Art Scapes has taken the initiative, through exposition of art, to meet the shifting requirements of the professional and aesthetic world of creativity. The objectives and methods employed by them seems to be taking forth art in the right direction.

May the endeavor pay desirable dividends!





Nature has created an affluence of beautiful things around us which appeal to the human mind and touch the human emotions. The entire world is a ‘piece of art’ created by God. Generally considered, Art is a means to express imagination of the mind in different modes. Not only does art arouse the aesthetic feelings but also provides a way for communicating the same. The degree of skill possessed by an artist generally affects his ability to trigger an emotional response and provide new insights. When a person is able to create a work of art which stimulates thoughts and emotions, he becomes an artist. Harmony, balance and rhythm are the default instincts of nature. The imitation of these factors from nature by a person makes him an artist.
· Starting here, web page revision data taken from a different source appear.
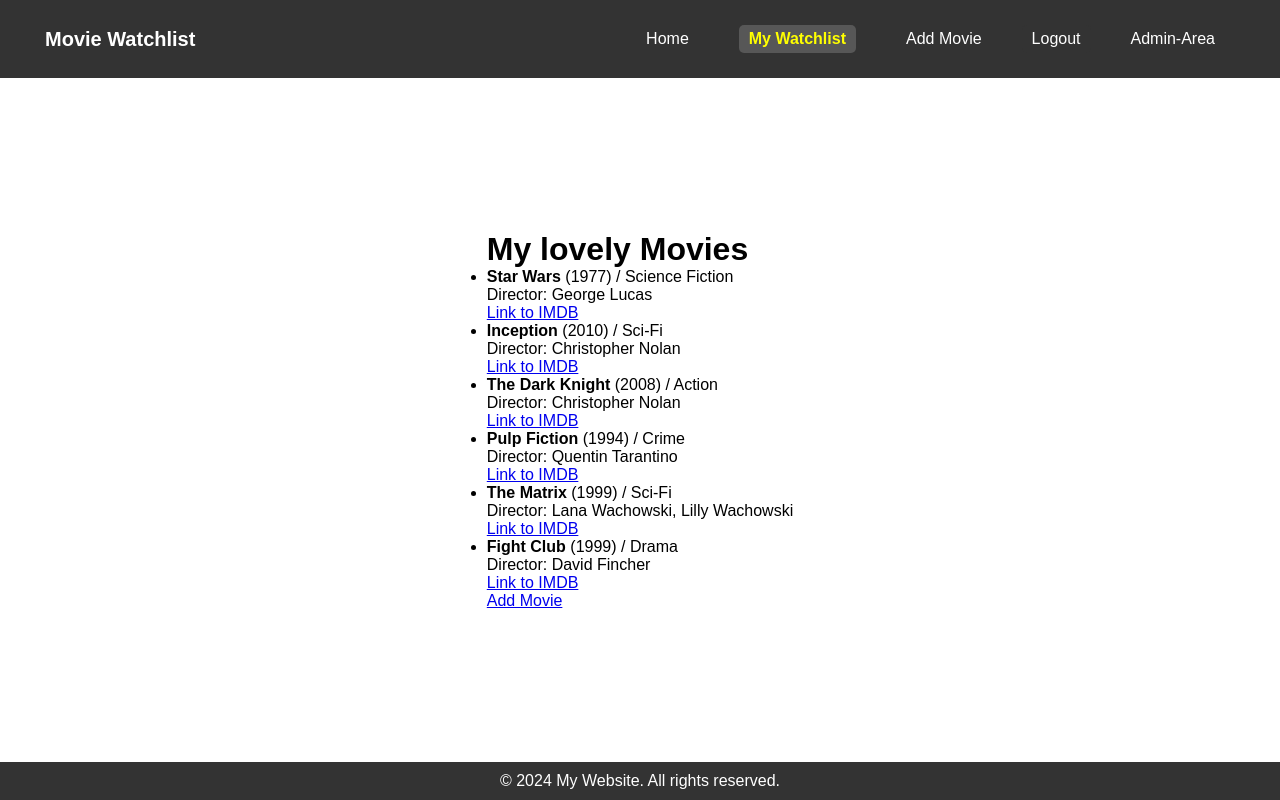
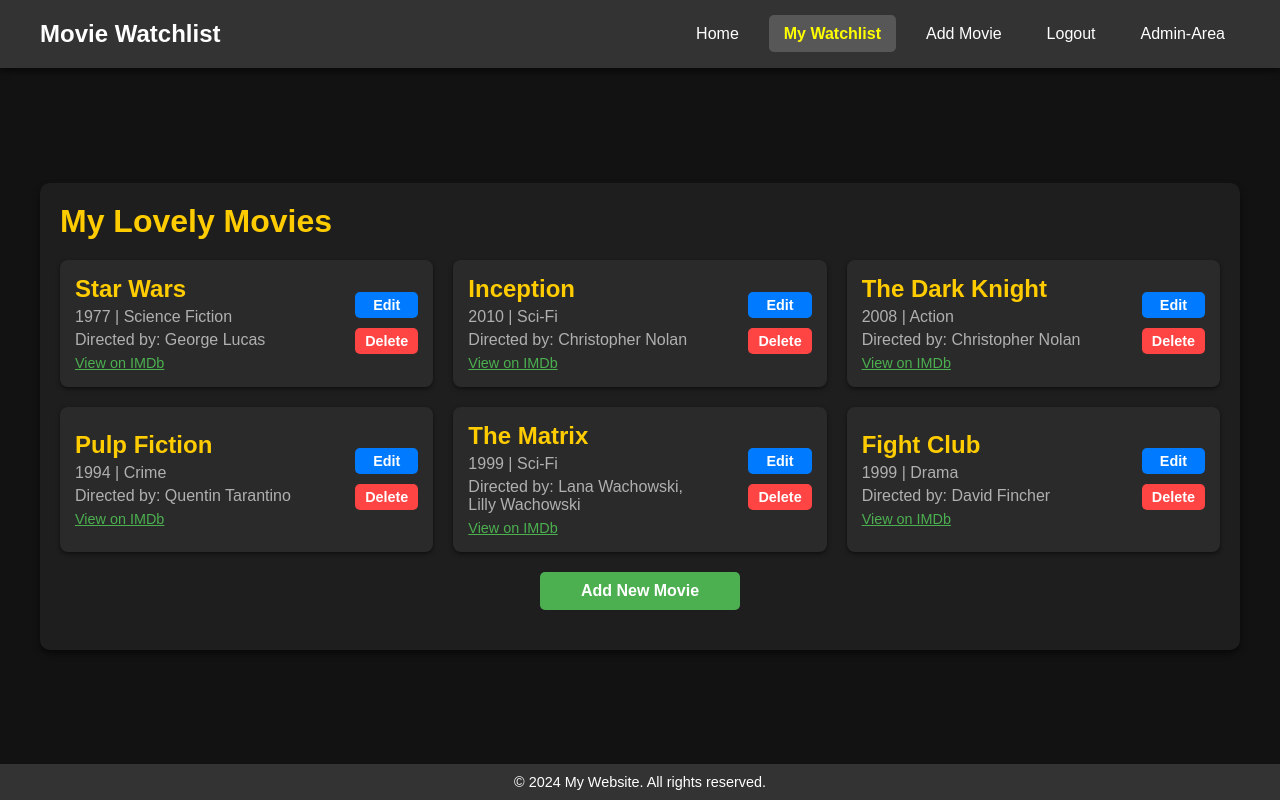
Before and after one commit to SeGaTeaching/django-introduction, a Django app: page /movies/watchlist/ in a window 1280 px wide. Run offline with Django 5.2, Linux system fonts and the light colour scheme; a user stored in the database is signed in; data comes from the database, SQL or seed files in the repository; both versions use the stored data as it was after the commit.

Commit message:
edit and delete functionality for movies implemented and styling changes for views

```diff
--- a/myproject/movies/templates/movies/movies.html
+++ b/myproject/movies/templates/movies/movies.html
@@ -1,23 +1,32 @@
 {% extends "base.html" %}
 
 {% block title %}Watchlist{% endblock title %}
-
+{% block body_class %}watchlist{% endblock body_class %}
 {% block content %}
-<h1>My lovely Movies</h1>
+<div class="watchlist-container">
+    <h1>My Lovely Movies</h1>
     {% if movies %}
-<ul>
+        <ul class="movie-list">
             {% for movie in movies %}
-        <li>
-            <strong>{{ movie.title }}</strong> ({{ movie.release_year }}) / {{ movie.get_genre_display }}
-            <br>Director: {{ movie.director }}
+                <li class="movie-item">
+                    <div class="movie-details">
+                        <h2>{{ movie.title }}</h2>
+                        <p>{{ movie.release_year }} | {{ movie.get_genre_display }}</p>
+                        <p>Directed by: {{ movie.director }}</p>
                         {% if movie.imdb_url %}
-                <br><a href="{{ movie.imdb_url }}" target='_blank'>Link to IMDB</a>
+                            <a href="{{ movie.imdb_url }}" target="_blank" class="movie-link">View on IMDb</a>
                         {% endif %}
+                    </div>
+                    <div class="movie-actions">
+                        <a href="{% url 'movies:edit_movie' movie.id %}" class="btn btn-edit">Edit</a>
+                        <a href="{% url 'movies:delete_movie' movie.id %}" class="btn btn-delete">Delete</a>
+                    </div>
                 </li>
             {% endfor %}
         </ul>
     {% else %}
         <p>No movies added yet</p>
     {% endif %}
-<p><a href="{% url 'movies:add_movie' %}">Add Movie</a></p>
+    <a href="{% url 'movies:add_movie' %}" class="btn btn-add">Add New Movie</a>
+</div>
 {% endblock content %}
--- a/myproject/movies/urls.py
+++ b/myproject/movies/urls.py
@@ -7,4 +7,6 @@ urlpatterns = [
     path('watchlist/', views.watchlist_view, name='watchlist'),
     path('add_movie/', views.add_movie, name='add_movie'),
     path('upload_csv/', views.upload_csv, name='upload_csv'),
+    path('delete/<int:movie_id>/', views.delete_movie, name='delete_movie'),
+    path('edit_movie/<int:movie_id>/', views.edit_movie, name='edit_movie'),
 ]
--- a/myproject/movies/views.py
+++ b/myproject/movies/views.py
@@ -1,5 +1,5 @@
 import csv
-from django.shortcuts import render, redirect
+from django.shortcuts import render, redirect, get_object_or_404
 from django.contrib import messages
 from django.contrib.auth.decorators import login_required
 from .models import Movie
@@ -23,6 +23,28 @@ def add_movie(request):
     else:
         form = MovieForm()
     return render(request, 'movies/add_movie.html', {'form': form})
+
+# Edit Movie
+def edit_movie(request, movie_id):
+    movie = get_object_or_404(Movie, id=movie_id)
+    if request.method == 'POST':
+        form = MovieForm(request.POST, instance=movie)
+        if form.is_valid():
+            edit_movie = form.save(commit=False)
+            edit_movie.user = request.user
+            edit_movie.save()
+            return redirect('movies:watchlist')
+    else:
+        form = MovieForm(instance=movie)
+    return render(request, 'movies/edit_movies.html', {'form': form, 'movie': movie})
+
+# Delete Movie
+def delete_movie(request, movie_id):
+    movie = get_object_or_404(Movie, id=movie_id)
+    if request.method == 'POST':
+        movie.delete()
+        return redirect('movies:watchlist')
+    return render(request, 'movies/delete_movie.html', {'movie': movie})
 
 @login_required(login_url='accounts:login')
 def upload_csv(request):
--- a/myproject/myapp/static/myapp/myapp.css
+++ b/myproject/myapp/static/myapp/myapp.css
@@ -1,3 +1,8 @@
 h1 {
     font-size: 15rem;
 }
+
+main > * {
+    max-width: 100%;
+    text-align: center;
+}
--- a/myproject/static/css/styles.css
+++ b/myproject/static/css/styles.css
@@ -1,69 +1,37 @@
+/* General Styles */
 * {
     margin: 0;
-    font-family: sans-serif;
     padding: 0;
     box-sizing: border-box;
+    font-family: 'Arial', sans-serif;
 }
 
-/* Flexbox-Layout */
 body {
     display: flex;
     flex-direction: column;
-    min-height: 100vh; /* 100% der Höhe des Viewports */
+    min-height: 100vh;
+    background-color: #121212;
+    color: #e0e0e0;
 }
 
-/* ----- MAIN LAYOUT ----- */
-
-/* Main nimmt den verbleibenden Platz ein */
-main {
-    flex: 1; /* Flex-Grow sorgt dafür, dass <main> den restlichen Platz einnimmt */
-    display: flex;
-    align-items: center; /* Zentriert den Inhalt vertikal */
-    justify-content: center; /* Zentriert den Inhalt horizontal */
+/* Header */
+header {
+    background-color: #333;
+    padding: 15px 20px;
+    color: white;
+    box-shadow: 0 4px 6px rgba(0, 0, 0, 0.5);
 }
 
-/* Header und Footer bleiben in ihrer natürlichen Größe */
-header, footer {
-    padding: 10px;
-    text-align: center;
-}
-
-header {
-    background-color: #333;
-    color: #fff;
-    padding: 15px;
-}
-
-footer {
-    background-color: #333;
-    color: #fff;
-    width: 100%;
-}
-
-/* ----- HEADER NAV ----- */
-
-header a {
-    color: #fff;
-    text-decoration: none;
-    margin: 0 10px;
-}
-
-header a:hover {
-    text-decoration: underline;
-}
-
-/* Navigation Styling */
 .navbar {
     display: flex;
     justify-content: space-between;
     align-items: center;
-    background-color: #333;
-    padding: 10px 20px;
-    color: white;
+    max-width: 1200px;
+    margin: 0 auto;
 }
 
 .nav-logo a {
-    font-size: 20px;
+    font-size: 1.5em;
     font-weight: bold;
     color: white;
     text-decoration: none;
@@ -72,149 +40,291 @@ header a:hover {
 .nav-links {
     list-style: none;
     display: flex;
-    margin: 0;
-    padding: 0;
+    align-items: center;
+    gap: 15px;
 }
 
 .nav-links li {
-    margin: 0 10px;
-    display: flex; /* Stellt sicher, dass Inhalt innerhalb des Listenelements zentriert ist */
-    align-items: center; /* Zentriert den Inhalt vertikal */
+    margin: 0;
+    display: inline-block; /* Macht Logout-Formular und Links inline */
 }
 
-/* Styling für Links */
-.nav-links a {
+.nav-links a, .nav-links form input[type="submit"] {
     color: white;
     text-decoration: none;
+    padding: 10px 15px;
+    border-radius: 5px;
+    transition: background-color 0.3s, color 0.3s;
     font-size: 16px;
-    padding: 5px 10px;
-    transition: background-color 0.3s ease, color 0.3s ease;
+    background-color: transparent;
+    border: none;
+    cursor: pointer;
 }
 
-.nav-links a:hover {
+.nav-links a:hover, .nav-links form input[type="submit"]:hover {
     background-color: #575757;
-    border-radius: 5px;
-    color: #fff;
 }
 
-/* Styling für aktiven Link */
 .nav-links .active a {
     background-color: #575757;
-    border-radius: 5px;
+    font-weight: bold;
     color: yellow;
-    font-weight: bold;
 }
 
-/* Styling für Logout-Button */
 .nav-links form {
-    display: flex; /* Stellt sicher, dass das Formular wie ein Link aussieht */
-    margin: 0; /* Entfernt unnötigen Abstand */
-    align-items: center; /* Zentriert das Formular vertikal */
+    margin: 0;
+    display: inline-block;
 }
 
-.nav-links input[type="submit"] {
+/* Konsistentes Styling für Submit-Button */
+.nav-links form input[type="submit"] {
+    display: inline-block;
+    background-color: transparent;
+    color: white;
+    padding: 10px 15px;
+    border-radius: 5px;
+    font-size: 16px;
+    cursor: pointer;
+}
+
+.nav-links form input[type="submit"]:hover {
+    background-color: #575757;
+    color: yellow;
+}
+
+/* Footer */
+footer {
     background-color: #333;
     color: white;
-    font-size: 16px;
-    padding: 5px 10px;
-    border: none;
-    border-radius: 5px;
-    cursor: pointer;
-    transition: background-color 0.3s ease, color 0.3s ease;
+    text-align: center;
+    padding: 10px;
+    font-size: 0.9em;
 }
 
-.nav-links input[type="submit"]:hover {
-    background-color: #575757;
-    color: #fff;
+/* Main Content */
+main {
+    flex: 1;
+    display: flex;
+    align-items: center;
+    justify-content: center;
+    padding: 20px;
 }
 
-/* ------ FORMS ------- */
-main form {
-    padding: 20px 30px;
-    border-radius: 8px;
-    box-shadow: 0 4px 6px rgba(0, 0, 0, 0.5);
+main > * {
     width: 100%;
     max-width: 600px;
-    text-align: center;
-    margin: 1.5em 0 2em 0;
+    margin: 0 auto;
+}
+.watchlist main > * {
+    max-width: 1200px;
 }
 
-/* Eingabefelder */
-main form input[type="text"],
-main form input[type="password"],
-main form input[type="email"] {
+/* Watchlist Container */
+.watchlist-container {
+    padding: 20px;
+    background-color: #1e1e1e;
+    border-radius: 10px;
+    box-shadow: 0 4px 6px rgba(0, 0, 0, 0.5);
+}
+
+.watchlist-container h1 {
+    font-size: 2em;
+    margin-bottom: 20px;
+    color: #ffcc00;
+}
+
+/* Grid Layout for Movies */
+.movie-list {
+    display: grid;
+    grid-template-columns: 1fr; /* Standard: eine Spalte */
+    gap: 20px;
+    padding: 0;
+    list-style: none;
+}
+
+.movie-item {
+    background-color: #2a2a2a;
+    padding: 15px;
+    border-radius: 8px;
+    box-shadow: 0 2px 4px rgba(0, 0, 0, 0.5);
+    display: flex;
+    justify-content: space-between;
+    align-items: center;
+}
+
+/* Movie Details */
+.movie-details {
+    max-width: 70%;
+}
+
+.movie-details h2 {
+    margin: 0;
+    font-size: 1.5em;
+    color: #ffcc00;
+}
+
+.movie-details p {
+    margin: 5px 0;
+    font-size: 1em;
+    color: #b0b0b0;
+}
+
+.movie-link {
+    font-size: 0.9em;
+    color: #4caf50;
+}
+
+.movie-link:hover {
+    color: #81c784;
+}
+
+/* Buttons Section */
+.movie-actions {
+    display: flex;
+    flex-direction: column;
+    gap: 10px;
+}
+
+.btn {
+    padding: 5px 10px;
+    border-radius: 5px;
+    color: white;
+    font-size: 0.9em;
+    font-weight: bold;
+    text-align: center;
+    text-decoration: none;
+    background-color: #444;
+    border: none;
+    transition: background-color 0.3s;
+}
+
+.btn:hover {
+    background-color: #575757;
+}
+
+.btn-edit {
+    background-color: #007bff;
+}
+
+.btn-edit:hover {
+    background-color: #64b5f6;
+}
+
+.btn-delete {
+    background-color: #ff4444;
+}
+
+.btn-delete:hover {
+    background-color: #ff7878;
+}
+
+/* Add New Movie Button */
+.btn-add {
+    display: block;
+    width: 200px;
+    margin: 20px auto;
+    padding: 10px 15px;
+    background-color: #4caf50;
+    color: white;
+    font-size: 1em;
+    text-align: center;
+    border-radius: 5px;
+    transition: background-color 0.3s;
+}
+
+.btn-add:hover {
+    background-color: #81c784;
+}
+
+/* Forms */
+main form {
+    background-color: #1e1e1e;
+    padding: 30px;
+    border-radius: 10px;
+    box-shadow: 0 4px 6px rgba(0, 0, 0, 0.5);
+    margin: 0 auto 20px auto;
+    color: #e0e0e0;
+}
+
+main form h1 {
+    font-size: 1.8em;
+    color: #ffcc00;
+    margin-bottom: 20px;
+}
+
+main form label {
+    display: block;
+    margin-bottom: 5px;
+    font-size: 1em;
+}
+
+main form input, main form select {
     width: 100%;
-    padding: 10px;
+    padding: 12px;
     margin-bottom: 15px;
-    font-size: 14px;
     border: 1px solid #444;
     border-radius: 5px;
+    background-color: #2a2a2a;
+    color: white;
 }
 
-main form input[type="text"]:focus,
-main form input[type="password"]:focus,
-main form input[type="email"]:focus {
-    border-color: #007bff; /* Fokusfarbe */
-    outline: none;
-}
-
-/* Labels */
-main form label {
-    font-size: 14px;
-    color: #2c2c2c;
-    margin-bottom: 5px;
-    display: block;
-    text-align: left;
-}
-
-/* Submit Button */
 main form input[type="submit"] {
+    background-color: #007bff;
+    border: none;
     padding: 10px 15px;
-    background-color: #007bff; /* Hauptfarbe */
-    color: #ffffff;
-    border: none;
-    border-radius: 5px;
     cursor: pointer;
-    text-transform: uppercase;
-    font-size: 14px;
-    width: 100%;
+    font-weight: bold;
 }
 
 main form input[type="submit"]:hover {
     background-color: #0056b3;
 }
 
-main form .helptext {
-    display: block;
-    margin: 0 0 1.5em 0;
-    color: darkorange
-}
-
-/* Link */
 main form a {
-    color: #007bff;
+    color: #ffcc00;
     text-decoration: none;
-    margin-top: 15px;
+    margin-top: 10px;
     display: inline-block;
 }
 
+main form a:hover {
+    text-decoration: underline;
+}
+
+/* Responsive Design */
+@media screen and (min-width: 768px) {
+    .movie-list {
+        grid-template-columns: repeat(2, 1fr); /* Zwei Spalten für mittlere Bildschirme */
+    }
+}
+
+@media screen and (min-width: 1200px) {
+    .movie-list {
+        grid-template-columns: repeat(3, 1fr); /* Drei Spalten für große Bildschirme */
+    }
+}
+
+/* Media Query for Dark Theme */
 @media (prefers-color-scheme: dark) {
     body {
         background-color: black;
         color: white;
     }
+
     main form {
         background-color: #2c2c2c;
     }
 
-    main form label {
-        color: #aaaaaa;
+    main form input, main form select {
+        background-color: #1f1f1f;
+        color: white;
     }
 
-    main form input[type="text"],
-    main form input[type="password"],
-    main form input[type="email"] {
-        background-color: #1f1f1f;
-        color: #fff;
+    footer {
+        background-color: #2c2c2c;
+    }
+
+    .watchlist-container {
+        background-color: #2c2c2c;
     }
 }
--- a/myproject/templates/base.html
+++ b/myproject/templates/base.html
@@ -7,16 +7,15 @@
     <title>{% block title %}My Website{% endblock title %}</title>
     {% block stylesheet %}<link rel="stylesheet" href="{% static "css/styles.css" %}">{% endblock stylesheet %}
 </head>
-<body>
+<body class="{% block body_class %}{% endblock body_class %}">
     <!-- Header -->
     {% include 'partials/_header.html' %}
 
     <main>
-        <div>
-            {% block content %}
-            <p>Hallo ich bin ein p-element in der base-html</p>
-            {% endblock content %}
-        </div>
+    <div>
+        {% block content %}
+        {% endblock content %}
+    </div>
     </main>
 
     <!-- Footer -->
@@ -26,6 +25,6 @@
         {% endblock footer %}
     </footer>
 
-{% block js %}<script src="main.js"></script>{% endblock js %}
+    {% block js %}<script src="{% static 'js/main.js' %}"></script>{% endblock js %}
 </body>
 </html>
```
Also changed, not shown: myproject/movies/templates/movies/delete_movie.html (added, +14 -0 lines), myproject/movies/templates/movies/edit_movies.html (added, +15 -0 lines), myproject/db.sqlite3. Lines whose indentation alone changed are shown as unchanged.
A work of art is a source of happiness as it possesses the power to influence one or more of the human senses, emotions as well as intellect. The pleasure derived by an artist in expressing his ideas is ineffable. Mere capability of a person to fetch exorbitant prices for his work of art does not make him a great artist. A cook who creates a dish and immaculately presents the same is also an artist; a golfer with a rhythm in his swing is as good an artist as a dancer; a cricketer, gymnast, footballer, a tennis player moving in harmony is an artist in himself; a teacher, orator, religious preacher possessing the art of hypnotising masses is also an artist. Any engineer, judge, lawyer, physician, surgeon and the like can be distinguished as an artist if he, with the skill to his credit, is capable of deriving happiness from the work done by him. Also, one who is capable of appreciating the creations and emotions of an artist is no lesser artist.

Everyone should be able to enjoy his work and achieve happiness. If one is capable to achieve the said target, he can be treated as an artist.



Art Exhibition 2011